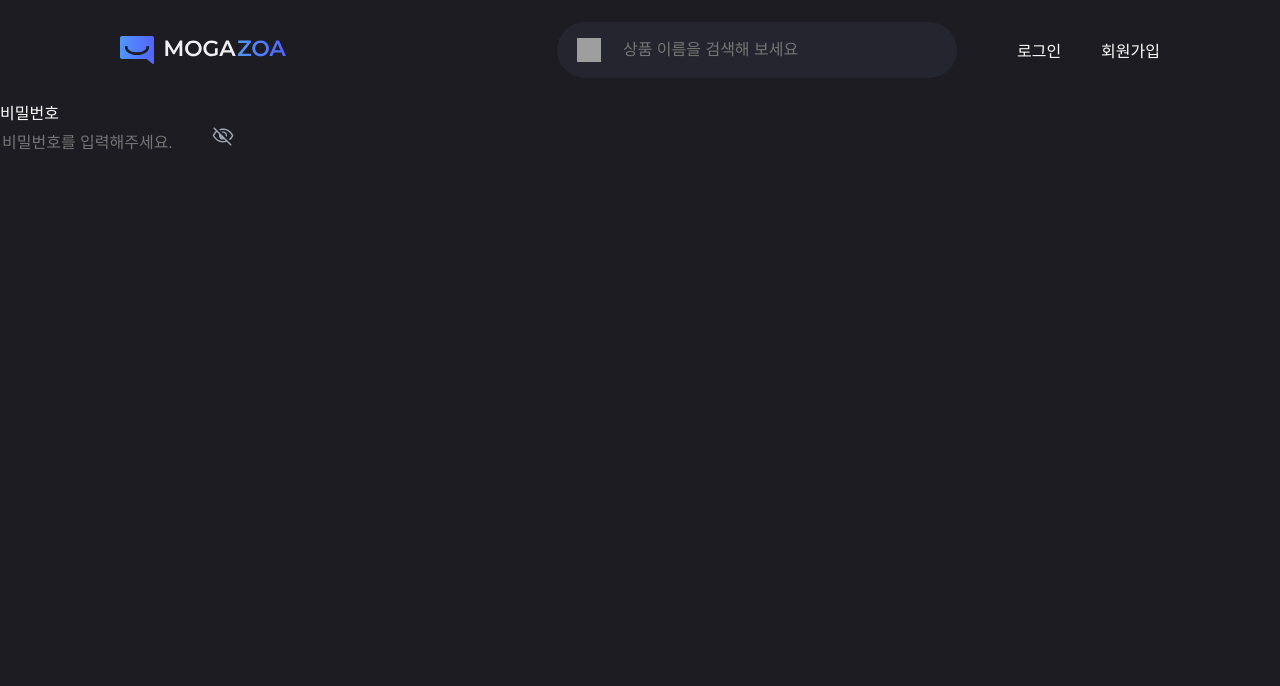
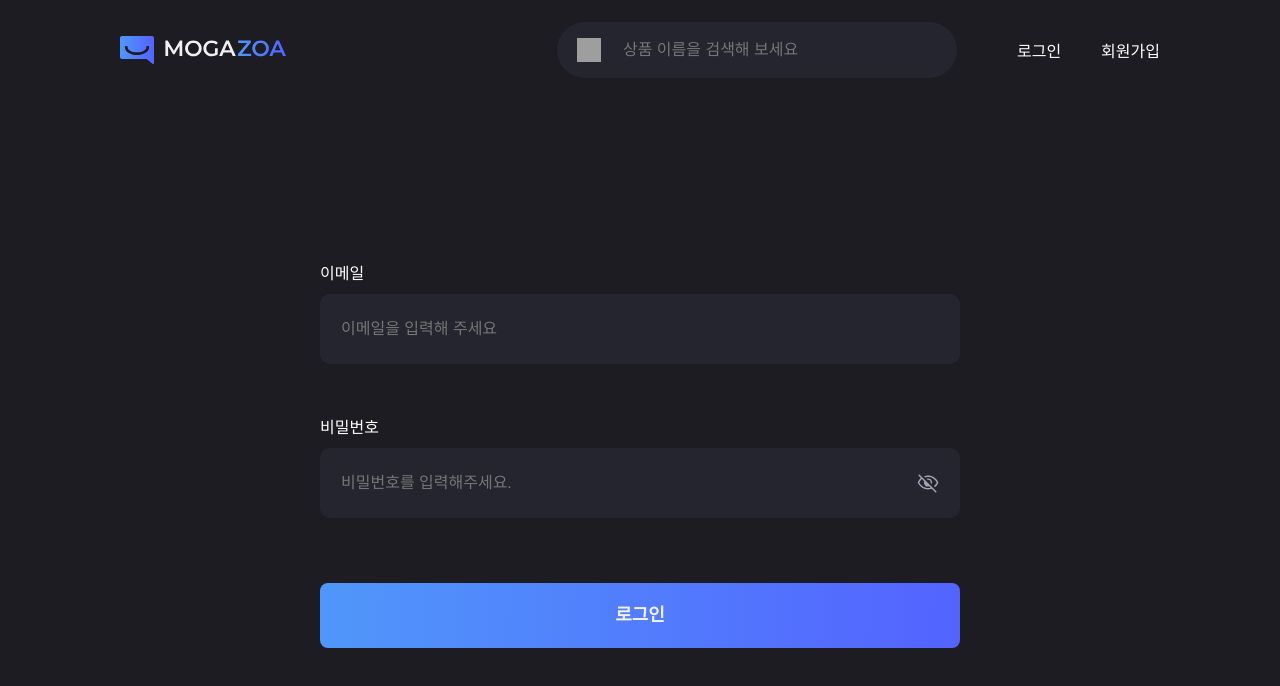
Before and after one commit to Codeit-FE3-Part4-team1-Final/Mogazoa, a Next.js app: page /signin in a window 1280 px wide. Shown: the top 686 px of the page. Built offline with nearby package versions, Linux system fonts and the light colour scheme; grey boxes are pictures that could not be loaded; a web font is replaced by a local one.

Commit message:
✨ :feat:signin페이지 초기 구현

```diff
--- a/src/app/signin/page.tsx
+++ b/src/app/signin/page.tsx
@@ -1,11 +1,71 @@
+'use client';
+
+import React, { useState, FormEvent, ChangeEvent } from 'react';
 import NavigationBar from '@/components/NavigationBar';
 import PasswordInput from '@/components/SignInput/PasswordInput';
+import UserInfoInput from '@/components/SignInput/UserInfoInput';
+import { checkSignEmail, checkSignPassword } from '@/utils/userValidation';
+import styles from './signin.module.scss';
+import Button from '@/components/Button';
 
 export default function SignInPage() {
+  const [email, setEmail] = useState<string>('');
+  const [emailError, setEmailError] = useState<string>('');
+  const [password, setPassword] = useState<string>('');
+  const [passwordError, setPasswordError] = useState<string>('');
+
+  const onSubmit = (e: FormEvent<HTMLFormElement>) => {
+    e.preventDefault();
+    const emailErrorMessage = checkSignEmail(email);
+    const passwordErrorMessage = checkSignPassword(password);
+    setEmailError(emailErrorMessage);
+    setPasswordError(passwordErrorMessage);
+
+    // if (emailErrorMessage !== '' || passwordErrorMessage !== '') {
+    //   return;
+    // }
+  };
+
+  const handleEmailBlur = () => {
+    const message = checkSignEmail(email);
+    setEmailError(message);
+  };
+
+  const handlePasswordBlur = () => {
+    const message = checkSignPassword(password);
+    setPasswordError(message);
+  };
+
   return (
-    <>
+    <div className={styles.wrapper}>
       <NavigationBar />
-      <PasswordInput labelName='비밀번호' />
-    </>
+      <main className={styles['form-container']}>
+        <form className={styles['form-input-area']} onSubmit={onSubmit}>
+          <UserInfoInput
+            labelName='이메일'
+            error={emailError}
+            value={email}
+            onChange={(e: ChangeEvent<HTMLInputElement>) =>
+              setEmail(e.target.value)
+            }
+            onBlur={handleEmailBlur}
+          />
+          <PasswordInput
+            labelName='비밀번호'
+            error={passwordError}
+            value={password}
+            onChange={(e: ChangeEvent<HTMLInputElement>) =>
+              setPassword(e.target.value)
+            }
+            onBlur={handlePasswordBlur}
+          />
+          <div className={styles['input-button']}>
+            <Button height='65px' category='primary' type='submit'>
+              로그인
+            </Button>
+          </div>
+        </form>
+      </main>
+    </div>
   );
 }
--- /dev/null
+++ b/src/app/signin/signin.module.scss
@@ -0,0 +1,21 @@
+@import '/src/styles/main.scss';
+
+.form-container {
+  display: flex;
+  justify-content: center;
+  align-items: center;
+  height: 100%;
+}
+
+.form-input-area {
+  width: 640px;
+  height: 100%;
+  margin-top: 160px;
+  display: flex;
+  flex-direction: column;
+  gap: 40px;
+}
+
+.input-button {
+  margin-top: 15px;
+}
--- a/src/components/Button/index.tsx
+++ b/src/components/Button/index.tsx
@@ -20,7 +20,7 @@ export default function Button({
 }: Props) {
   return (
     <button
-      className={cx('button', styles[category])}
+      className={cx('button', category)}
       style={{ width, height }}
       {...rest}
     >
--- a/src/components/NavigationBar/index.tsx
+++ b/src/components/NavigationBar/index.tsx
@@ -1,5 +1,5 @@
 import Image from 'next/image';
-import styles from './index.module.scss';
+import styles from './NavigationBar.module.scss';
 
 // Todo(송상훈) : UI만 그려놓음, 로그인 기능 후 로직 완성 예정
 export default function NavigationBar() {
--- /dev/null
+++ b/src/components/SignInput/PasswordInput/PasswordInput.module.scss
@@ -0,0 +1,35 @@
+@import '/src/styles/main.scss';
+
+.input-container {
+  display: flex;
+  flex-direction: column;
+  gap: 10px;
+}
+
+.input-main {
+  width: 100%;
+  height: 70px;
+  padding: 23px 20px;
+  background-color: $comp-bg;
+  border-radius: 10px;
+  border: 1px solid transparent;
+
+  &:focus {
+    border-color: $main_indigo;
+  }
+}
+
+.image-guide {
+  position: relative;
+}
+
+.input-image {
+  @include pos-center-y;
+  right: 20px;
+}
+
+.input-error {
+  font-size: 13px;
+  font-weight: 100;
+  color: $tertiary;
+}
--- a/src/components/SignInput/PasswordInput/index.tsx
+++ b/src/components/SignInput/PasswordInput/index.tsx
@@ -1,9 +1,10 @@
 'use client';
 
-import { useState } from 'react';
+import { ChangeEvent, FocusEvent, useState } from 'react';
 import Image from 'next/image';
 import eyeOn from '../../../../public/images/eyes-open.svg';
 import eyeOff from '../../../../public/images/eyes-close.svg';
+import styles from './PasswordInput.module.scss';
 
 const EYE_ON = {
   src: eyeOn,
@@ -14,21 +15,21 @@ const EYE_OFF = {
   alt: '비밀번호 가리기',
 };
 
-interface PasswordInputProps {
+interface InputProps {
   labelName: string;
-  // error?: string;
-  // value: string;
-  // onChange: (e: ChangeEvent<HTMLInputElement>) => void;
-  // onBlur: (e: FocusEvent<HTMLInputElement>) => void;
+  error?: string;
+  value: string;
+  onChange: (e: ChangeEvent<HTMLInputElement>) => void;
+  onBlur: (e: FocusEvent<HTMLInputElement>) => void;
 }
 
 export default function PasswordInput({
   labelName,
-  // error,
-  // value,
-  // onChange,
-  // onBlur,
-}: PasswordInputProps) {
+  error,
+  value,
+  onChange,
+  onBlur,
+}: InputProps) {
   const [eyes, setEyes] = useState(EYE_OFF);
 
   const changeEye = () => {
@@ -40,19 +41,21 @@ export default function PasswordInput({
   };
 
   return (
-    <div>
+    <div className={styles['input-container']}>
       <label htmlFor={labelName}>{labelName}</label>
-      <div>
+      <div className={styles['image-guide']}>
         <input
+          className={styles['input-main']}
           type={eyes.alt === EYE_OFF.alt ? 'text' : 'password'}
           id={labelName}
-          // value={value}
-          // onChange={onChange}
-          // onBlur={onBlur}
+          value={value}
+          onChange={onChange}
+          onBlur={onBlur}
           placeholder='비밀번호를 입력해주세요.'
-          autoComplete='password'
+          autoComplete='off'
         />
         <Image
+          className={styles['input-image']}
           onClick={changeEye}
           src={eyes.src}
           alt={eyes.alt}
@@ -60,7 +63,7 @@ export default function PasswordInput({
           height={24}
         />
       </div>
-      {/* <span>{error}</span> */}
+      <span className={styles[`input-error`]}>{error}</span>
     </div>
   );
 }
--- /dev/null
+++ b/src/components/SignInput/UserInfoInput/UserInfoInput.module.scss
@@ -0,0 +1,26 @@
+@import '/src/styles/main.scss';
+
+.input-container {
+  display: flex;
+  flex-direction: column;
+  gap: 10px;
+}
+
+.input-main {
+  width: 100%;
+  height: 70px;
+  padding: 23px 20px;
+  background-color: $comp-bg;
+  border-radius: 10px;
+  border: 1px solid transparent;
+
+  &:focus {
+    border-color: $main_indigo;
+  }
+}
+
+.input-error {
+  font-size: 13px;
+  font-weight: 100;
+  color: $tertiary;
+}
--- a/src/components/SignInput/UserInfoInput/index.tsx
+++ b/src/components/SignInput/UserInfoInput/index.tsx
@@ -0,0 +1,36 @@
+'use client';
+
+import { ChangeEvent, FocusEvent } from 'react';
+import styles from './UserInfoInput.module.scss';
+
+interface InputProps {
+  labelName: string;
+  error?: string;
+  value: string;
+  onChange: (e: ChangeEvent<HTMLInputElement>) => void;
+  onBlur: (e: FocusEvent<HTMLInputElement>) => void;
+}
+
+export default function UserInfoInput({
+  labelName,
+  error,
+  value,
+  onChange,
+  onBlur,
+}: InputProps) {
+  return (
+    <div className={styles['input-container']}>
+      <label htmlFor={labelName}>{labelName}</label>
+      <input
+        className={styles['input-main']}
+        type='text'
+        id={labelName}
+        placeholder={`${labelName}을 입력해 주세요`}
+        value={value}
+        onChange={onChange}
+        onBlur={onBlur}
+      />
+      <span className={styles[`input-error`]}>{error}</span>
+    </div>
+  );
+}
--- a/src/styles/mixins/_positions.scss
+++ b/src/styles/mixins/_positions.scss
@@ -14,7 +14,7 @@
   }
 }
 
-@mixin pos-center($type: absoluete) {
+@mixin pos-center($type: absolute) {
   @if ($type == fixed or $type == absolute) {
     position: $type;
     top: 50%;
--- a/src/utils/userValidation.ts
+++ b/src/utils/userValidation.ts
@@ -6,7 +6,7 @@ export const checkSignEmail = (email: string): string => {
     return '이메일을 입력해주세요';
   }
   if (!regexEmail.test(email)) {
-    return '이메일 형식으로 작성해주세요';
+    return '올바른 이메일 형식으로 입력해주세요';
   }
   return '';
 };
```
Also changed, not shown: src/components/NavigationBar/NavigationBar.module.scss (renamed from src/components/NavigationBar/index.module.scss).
□ □ □ □ □
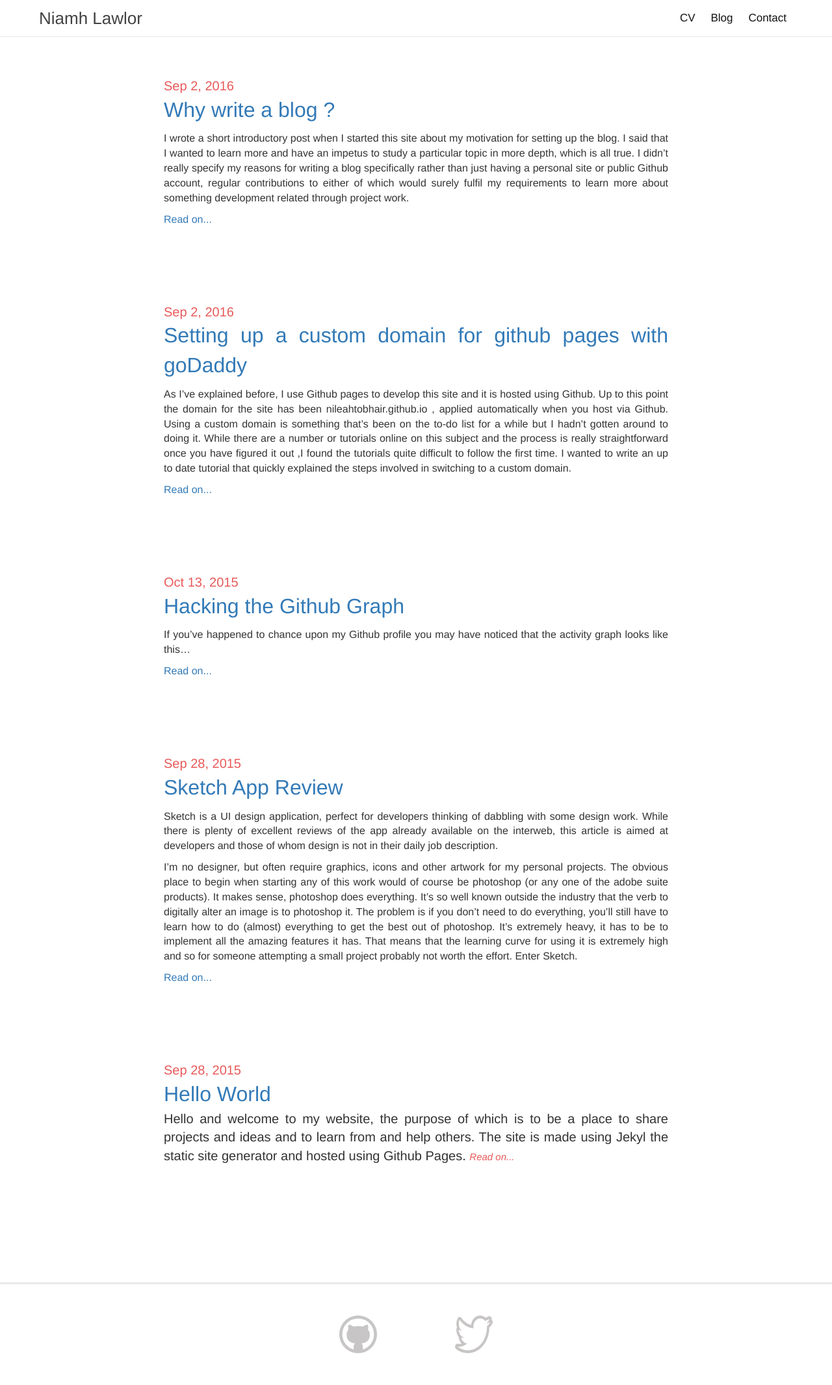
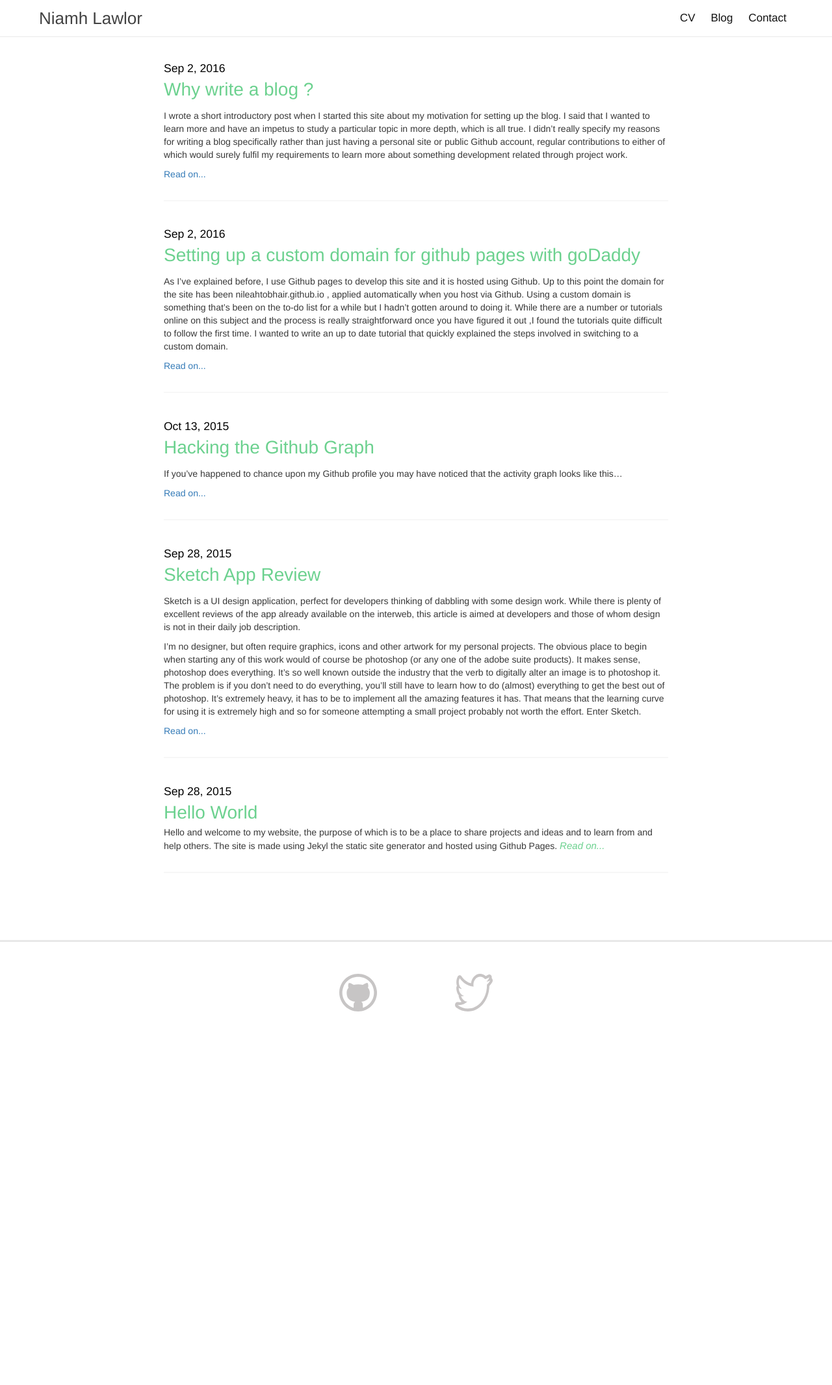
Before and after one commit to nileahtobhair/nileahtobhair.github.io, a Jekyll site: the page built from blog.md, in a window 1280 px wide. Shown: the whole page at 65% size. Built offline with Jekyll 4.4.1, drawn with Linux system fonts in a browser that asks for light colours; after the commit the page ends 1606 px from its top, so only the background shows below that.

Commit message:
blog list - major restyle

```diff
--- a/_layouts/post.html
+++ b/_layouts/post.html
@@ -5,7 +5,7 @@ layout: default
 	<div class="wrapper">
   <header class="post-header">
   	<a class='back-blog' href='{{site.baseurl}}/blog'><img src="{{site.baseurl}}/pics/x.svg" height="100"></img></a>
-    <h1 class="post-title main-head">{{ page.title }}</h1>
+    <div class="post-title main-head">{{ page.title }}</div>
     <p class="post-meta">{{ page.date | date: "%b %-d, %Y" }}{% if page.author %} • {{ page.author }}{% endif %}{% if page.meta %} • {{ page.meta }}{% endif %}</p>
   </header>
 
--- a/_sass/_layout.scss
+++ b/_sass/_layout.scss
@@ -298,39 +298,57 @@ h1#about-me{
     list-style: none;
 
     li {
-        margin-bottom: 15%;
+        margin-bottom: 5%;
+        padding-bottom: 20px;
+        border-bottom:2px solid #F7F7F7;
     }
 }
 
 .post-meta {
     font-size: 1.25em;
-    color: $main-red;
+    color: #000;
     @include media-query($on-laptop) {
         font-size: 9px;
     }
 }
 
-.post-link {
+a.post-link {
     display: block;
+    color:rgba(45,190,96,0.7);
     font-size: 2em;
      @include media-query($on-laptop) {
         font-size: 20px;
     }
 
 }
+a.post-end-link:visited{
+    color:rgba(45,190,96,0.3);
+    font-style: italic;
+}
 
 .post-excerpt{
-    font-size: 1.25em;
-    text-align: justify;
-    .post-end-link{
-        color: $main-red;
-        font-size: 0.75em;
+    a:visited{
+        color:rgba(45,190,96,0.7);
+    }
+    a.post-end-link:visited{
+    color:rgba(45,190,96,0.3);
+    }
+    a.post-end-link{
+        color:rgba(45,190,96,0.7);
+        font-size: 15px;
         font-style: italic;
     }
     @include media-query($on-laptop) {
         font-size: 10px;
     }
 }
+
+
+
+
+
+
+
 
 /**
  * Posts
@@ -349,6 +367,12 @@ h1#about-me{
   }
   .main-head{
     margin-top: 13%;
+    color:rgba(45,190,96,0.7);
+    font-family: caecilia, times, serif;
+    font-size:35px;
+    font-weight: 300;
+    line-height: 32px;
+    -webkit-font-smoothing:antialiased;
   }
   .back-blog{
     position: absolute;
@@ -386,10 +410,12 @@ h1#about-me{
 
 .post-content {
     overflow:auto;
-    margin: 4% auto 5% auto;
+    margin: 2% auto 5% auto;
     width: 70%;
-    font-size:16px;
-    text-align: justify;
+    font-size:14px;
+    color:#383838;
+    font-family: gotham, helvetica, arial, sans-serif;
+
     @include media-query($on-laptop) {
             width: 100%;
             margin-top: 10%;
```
□ □ □ □ □
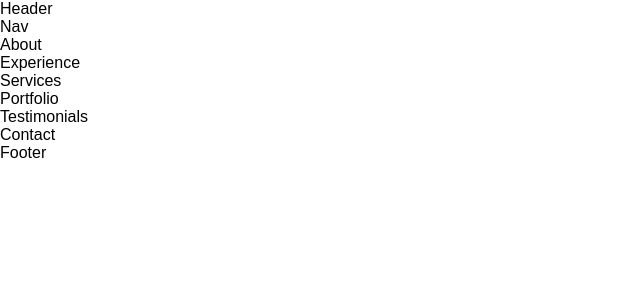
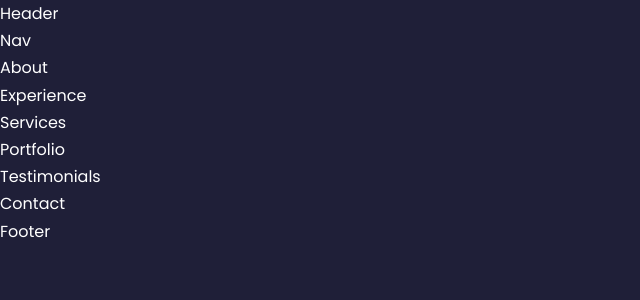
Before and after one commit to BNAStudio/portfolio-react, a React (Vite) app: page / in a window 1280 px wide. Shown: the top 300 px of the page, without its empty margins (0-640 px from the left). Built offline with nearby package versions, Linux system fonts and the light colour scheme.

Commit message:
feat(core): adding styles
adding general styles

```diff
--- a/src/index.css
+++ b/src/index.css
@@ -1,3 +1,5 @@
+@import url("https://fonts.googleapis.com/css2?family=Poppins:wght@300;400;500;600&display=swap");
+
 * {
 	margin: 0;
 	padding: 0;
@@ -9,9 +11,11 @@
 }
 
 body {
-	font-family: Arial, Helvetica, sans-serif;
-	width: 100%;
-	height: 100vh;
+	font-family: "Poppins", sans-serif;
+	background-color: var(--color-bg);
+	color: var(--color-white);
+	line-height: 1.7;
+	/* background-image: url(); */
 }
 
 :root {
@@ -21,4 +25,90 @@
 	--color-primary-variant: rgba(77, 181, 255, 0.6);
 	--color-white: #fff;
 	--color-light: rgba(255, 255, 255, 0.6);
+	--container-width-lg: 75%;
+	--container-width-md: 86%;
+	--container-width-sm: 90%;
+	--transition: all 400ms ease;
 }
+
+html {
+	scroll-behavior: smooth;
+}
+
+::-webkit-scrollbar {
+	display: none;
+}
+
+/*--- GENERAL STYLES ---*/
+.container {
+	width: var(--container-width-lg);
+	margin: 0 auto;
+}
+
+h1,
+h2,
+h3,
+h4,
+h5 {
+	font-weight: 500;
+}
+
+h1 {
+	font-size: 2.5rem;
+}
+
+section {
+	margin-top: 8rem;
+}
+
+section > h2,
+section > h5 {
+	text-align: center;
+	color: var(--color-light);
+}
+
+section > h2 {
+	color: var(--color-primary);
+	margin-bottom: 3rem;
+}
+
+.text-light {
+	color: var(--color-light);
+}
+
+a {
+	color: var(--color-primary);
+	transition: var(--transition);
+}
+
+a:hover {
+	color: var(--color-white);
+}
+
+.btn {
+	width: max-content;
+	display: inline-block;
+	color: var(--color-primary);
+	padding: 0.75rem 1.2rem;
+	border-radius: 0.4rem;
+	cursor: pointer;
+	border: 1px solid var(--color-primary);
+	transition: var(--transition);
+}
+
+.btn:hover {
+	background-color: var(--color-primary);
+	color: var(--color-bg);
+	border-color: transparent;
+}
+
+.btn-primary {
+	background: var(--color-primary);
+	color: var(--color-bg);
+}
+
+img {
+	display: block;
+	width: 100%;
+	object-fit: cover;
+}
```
□ □ □ □ □
* [ASSIGNMENT]: Your answer should be each line from the preceding material in which the word "background" occurs.

* [EXPECTED ANSWER]:
+  background-color: $comp-bg;
+  background-color: $comp-bg;
Before and after one commit to nileahtobhair/nileahtobhair.github.io, a Jekyll site: the page built from blog.md, in a window 1280 px wide. Shown: the whole page at 65% size. Built offline with Jekyll 4.4.1, drawn with Linux system fonts in a browser that asks for light colours; after the commit the page ends 1606 px from its top, so only the background shows below that.
+	background-color: var(--color-bg);
+	/* background-image: url(); */
+	background-color: var(--color-primary);
+	background: var(--color-primary);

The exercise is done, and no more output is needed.